### Work to be completed
Please retype the records that appear below, exactly and in full.

Records from a data collection
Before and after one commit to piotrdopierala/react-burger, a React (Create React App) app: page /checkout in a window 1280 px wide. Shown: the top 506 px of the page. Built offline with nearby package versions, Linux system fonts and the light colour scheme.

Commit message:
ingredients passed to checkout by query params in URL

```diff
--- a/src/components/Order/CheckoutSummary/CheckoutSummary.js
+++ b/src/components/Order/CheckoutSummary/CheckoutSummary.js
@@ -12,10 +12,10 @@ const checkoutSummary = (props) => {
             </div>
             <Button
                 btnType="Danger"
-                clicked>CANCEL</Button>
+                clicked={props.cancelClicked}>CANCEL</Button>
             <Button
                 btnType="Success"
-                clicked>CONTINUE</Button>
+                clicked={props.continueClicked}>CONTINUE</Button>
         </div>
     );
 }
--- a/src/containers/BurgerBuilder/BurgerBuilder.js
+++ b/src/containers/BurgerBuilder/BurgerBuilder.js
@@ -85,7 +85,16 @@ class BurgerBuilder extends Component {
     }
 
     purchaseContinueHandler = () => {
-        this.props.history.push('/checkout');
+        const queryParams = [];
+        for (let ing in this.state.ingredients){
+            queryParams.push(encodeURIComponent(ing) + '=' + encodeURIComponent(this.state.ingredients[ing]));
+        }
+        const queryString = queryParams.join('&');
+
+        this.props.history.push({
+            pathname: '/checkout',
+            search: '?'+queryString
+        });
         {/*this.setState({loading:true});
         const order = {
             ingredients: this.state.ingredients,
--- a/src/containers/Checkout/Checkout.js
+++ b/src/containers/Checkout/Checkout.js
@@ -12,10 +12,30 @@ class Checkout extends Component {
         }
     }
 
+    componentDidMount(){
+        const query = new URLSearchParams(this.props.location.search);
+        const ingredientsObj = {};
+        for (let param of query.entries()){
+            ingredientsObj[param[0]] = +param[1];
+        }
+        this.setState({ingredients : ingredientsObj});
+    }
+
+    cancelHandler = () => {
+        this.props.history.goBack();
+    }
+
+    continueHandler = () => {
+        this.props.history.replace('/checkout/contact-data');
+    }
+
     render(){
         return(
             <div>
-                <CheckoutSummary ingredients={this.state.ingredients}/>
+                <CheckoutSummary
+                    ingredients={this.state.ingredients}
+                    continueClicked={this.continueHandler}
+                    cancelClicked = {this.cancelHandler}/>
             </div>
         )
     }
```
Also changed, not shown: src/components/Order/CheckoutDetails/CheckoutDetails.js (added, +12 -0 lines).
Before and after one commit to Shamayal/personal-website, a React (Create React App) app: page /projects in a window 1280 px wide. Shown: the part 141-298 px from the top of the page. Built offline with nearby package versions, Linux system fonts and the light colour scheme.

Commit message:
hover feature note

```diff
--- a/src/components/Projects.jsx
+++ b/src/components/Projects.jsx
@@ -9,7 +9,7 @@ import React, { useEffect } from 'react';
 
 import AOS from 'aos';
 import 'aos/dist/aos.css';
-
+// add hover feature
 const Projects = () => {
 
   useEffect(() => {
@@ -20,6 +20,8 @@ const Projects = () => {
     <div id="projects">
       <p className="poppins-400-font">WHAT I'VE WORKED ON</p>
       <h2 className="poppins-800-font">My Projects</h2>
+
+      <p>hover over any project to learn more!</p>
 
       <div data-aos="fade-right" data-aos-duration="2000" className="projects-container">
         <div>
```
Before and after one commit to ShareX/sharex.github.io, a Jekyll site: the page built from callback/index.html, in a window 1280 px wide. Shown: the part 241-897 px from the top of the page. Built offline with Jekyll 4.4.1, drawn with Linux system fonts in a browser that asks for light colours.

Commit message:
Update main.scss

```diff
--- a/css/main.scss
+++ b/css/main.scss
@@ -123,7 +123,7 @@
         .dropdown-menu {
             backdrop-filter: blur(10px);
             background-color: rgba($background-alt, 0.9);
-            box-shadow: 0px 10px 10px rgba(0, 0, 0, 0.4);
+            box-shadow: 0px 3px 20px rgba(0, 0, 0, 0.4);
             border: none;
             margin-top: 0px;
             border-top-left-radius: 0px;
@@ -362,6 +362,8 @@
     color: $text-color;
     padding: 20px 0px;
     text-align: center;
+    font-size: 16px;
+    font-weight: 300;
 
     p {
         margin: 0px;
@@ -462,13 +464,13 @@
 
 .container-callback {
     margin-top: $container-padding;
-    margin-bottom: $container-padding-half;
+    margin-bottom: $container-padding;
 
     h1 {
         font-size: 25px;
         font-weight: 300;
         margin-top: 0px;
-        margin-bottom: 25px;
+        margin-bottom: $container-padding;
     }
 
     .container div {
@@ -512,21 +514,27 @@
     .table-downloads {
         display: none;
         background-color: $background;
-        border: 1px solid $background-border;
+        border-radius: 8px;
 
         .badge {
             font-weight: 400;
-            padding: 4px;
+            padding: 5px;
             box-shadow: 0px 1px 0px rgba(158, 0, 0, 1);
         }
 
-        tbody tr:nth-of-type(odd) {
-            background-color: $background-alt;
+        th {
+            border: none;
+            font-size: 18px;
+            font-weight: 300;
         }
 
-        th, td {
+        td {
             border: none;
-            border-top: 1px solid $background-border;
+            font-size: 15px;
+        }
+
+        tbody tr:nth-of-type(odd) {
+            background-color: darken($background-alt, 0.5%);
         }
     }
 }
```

### Response to the exercise
Before and after one commit to piotrdopierala/react-burger, a React (Create React App) app: page /checkout in a window 1280 px wide. Shown: the top 506 px of the page. Built offline with nearby package versions, Linux system fonts and the light colour scheme.

Commit message:
ingredients passed to checkout by query params in URL

```diff
--- a/src/components/Order/CheckoutSummary/CheckoutSummary.js
+++ b/src/components/Order/CheckoutSummary/CheckoutSummary.js
@@ -12,10 +12,10 @@ const checkoutSummary = (props) => {
             </div>
             <Button
                 btnType="Danger"
-                clicked>CANCEL</Button>
+                clicked={props.cancelClicked}>CANCEL</Button>
             <Button
                 btnType="Success"
-                clicked>CONTINUE</Button>
+                clicked={props.continueClicked}>CONTINUE</Button>
         </div>
     );
 }
--- a/src/containers/BurgerBuilder/BurgerBuilder.js
+++ b/src/containers/BurgerBuilder/BurgerBuilder.js
@@ -85,7 +85,16 @@ class BurgerBuilder extends Component {
     }
 
     purchaseContinueHandler = () => {
-        this.props.history.push('/checkout');
+        const queryParams = [];
+        for (let ing in this.state.ingredients){
+            queryParams.push(encodeURIComponent(ing) + '=' + encodeURIComponent(this.state.ingredients[ing]));
+        }
+        const queryString = queryParams.join('&');
+
+        this.props.history.push({
+            pathname: '/checkout',
+            search: '?'+queryString
+        });
         {/*this.setState({loading:true});
         const order = {
             ingredients: this.state.ingredients,
--- a/src/containers/Checkout/Checkout.js
+++ b/src/containers/Checkout/Checkout.js
@@ -12,10 +12,30 @@ class Checkout extends Component {
         }
     }
 
+    componentDidMount(){
+        const query = new URLSearchParams(this.props.location.search);
+        const ingredientsObj = {};
+        for (let param of query.entries()){
+            ingredientsObj[param[0]] = +param[1];
+        }
+        this.setState({ingredients : ingredientsObj});
+    }
+
+    cancelHandler = () => {
+        this.props.history.goBack();
+    }
+
+    continueHandler = () => {
+        this.props.history.replace('/checkout/contact-data');
+    }
+
     render(){
         return(
             <div>
-                <CheckoutSummary ingredients={this.state.ingredients}/>
+                <CheckoutSummary
+                    ingredients={this.state.ingredients}
+                    continueClicked={this.continueHandler}
+                    cancelClicked = {this.cancelHandler}/>
             </div>
         )
     }
```
Also changed, not shown: src/components/Order/CheckoutDetails/CheckoutDetails.js (added, +12 -0 lines).
Before and after one commit to Shamayal/personal-website, a React (Create React App) app: page /projects in a window 1280 px wide. Shown: the part 141-298 px from the top of the page. Built offline with nearby package versions, Linux system fonts and the light colour scheme.

Commit message:
hover feature note

```diff
--- a/src/components/Projects.jsx
+++ b/src/components/Projects.jsx
@@ -9,7 +9,7 @@ import React, { useEffect } from 'react';
 
 import AOS from 'aos';
 import 'aos/dist/aos.css';
-
+// add hover feature
 const Projects = () => {
 
   useEffect(() => {
@@ -20,6 +20,8 @@ const Projects = () => {
     <div id="projects">
       <p className="poppins-400-font">WHAT I'VE WORKED ON</p>
       <h2 className="poppins-800-font">My Projects</h2>
+
+      <p>hover over any project to learn more!</p>
 
       <div data-aos="fade-right" data-aos-duration="2000" className="projects-container">
         <div>
```
Before and after one commit to ShareX/sharex.github.io, a Jekyll site: the page built from callback/index.html, in a window 1280 px wide. Shown: the part 241-897 px from the top of the page. Built offline with Jekyll 4.4.1, drawn with Linux system fonts in a browser that asks for light colours.

Commit message:
Update main.scss

```diff
--- a/css/main.scss
+++ b/css/main.scss
@@ -123,7 +123,7 @@
         .dropdown-menu {
             backdrop-filter: blur(10px);
             background-color: rgba($background-alt, 0.9);
-            box-shadow: 0px 10px 10px rgba(0, 0, 0, 0.4);
+            box-shadow: 0px 3px 20px rgba(0, 0, 0, 0.4);
             border: none;
             margin-top: 0px;
             border-top-left-radius: 0px;
@@ -362,6 +362,8 @@
     color: $text-color;
     padding: 20px 0px;
     text-align: center;
+    font-size: 16px;
+    font-weight: 300;
 
     p {
         margin: 0px;
@@ -462,13 +464,13 @@
 
 .container-callback {
     margin-top: $container-padding;
-    margin-bottom: $container-padding-half;
+    margin-bottom: $container-padding;
 
     h1 {
         font-size: 25px;
         font-weight: 300;
         margin-top: 0px;
-        margin-bottom: 25px;
+        margin-bottom: $container-padding;
     }
 
     .container div {
@@ -512,21 +514,27 @@
     .table-downloads {
         display: none;
         background-color: $background;
-        border: 1px solid $background-border;
+        border-radius: 8px;
 
         .badge {
             font-weight: 400;
-            padding: 4px;
+            padding: 5px;
             box-shadow: 0px 1px 0px rgba(158, 0, 0, 1);
         }
 
-        tbody tr:nth-of-type(odd) {
-            background-color: $background-alt;
+        th {
+            border: none;
+            font-size: 18px;
+            font-weight: 300;
         }
 
-        th, td {
+        td {
             border: none;
-            border-top: 1px solid $background-border;
+            font-size: 15px;
+        }
+
+        tbody tr:nth-of-type(odd) {
+            background-color: darken($background-alt, 0.5%);
         }
     }
 }
```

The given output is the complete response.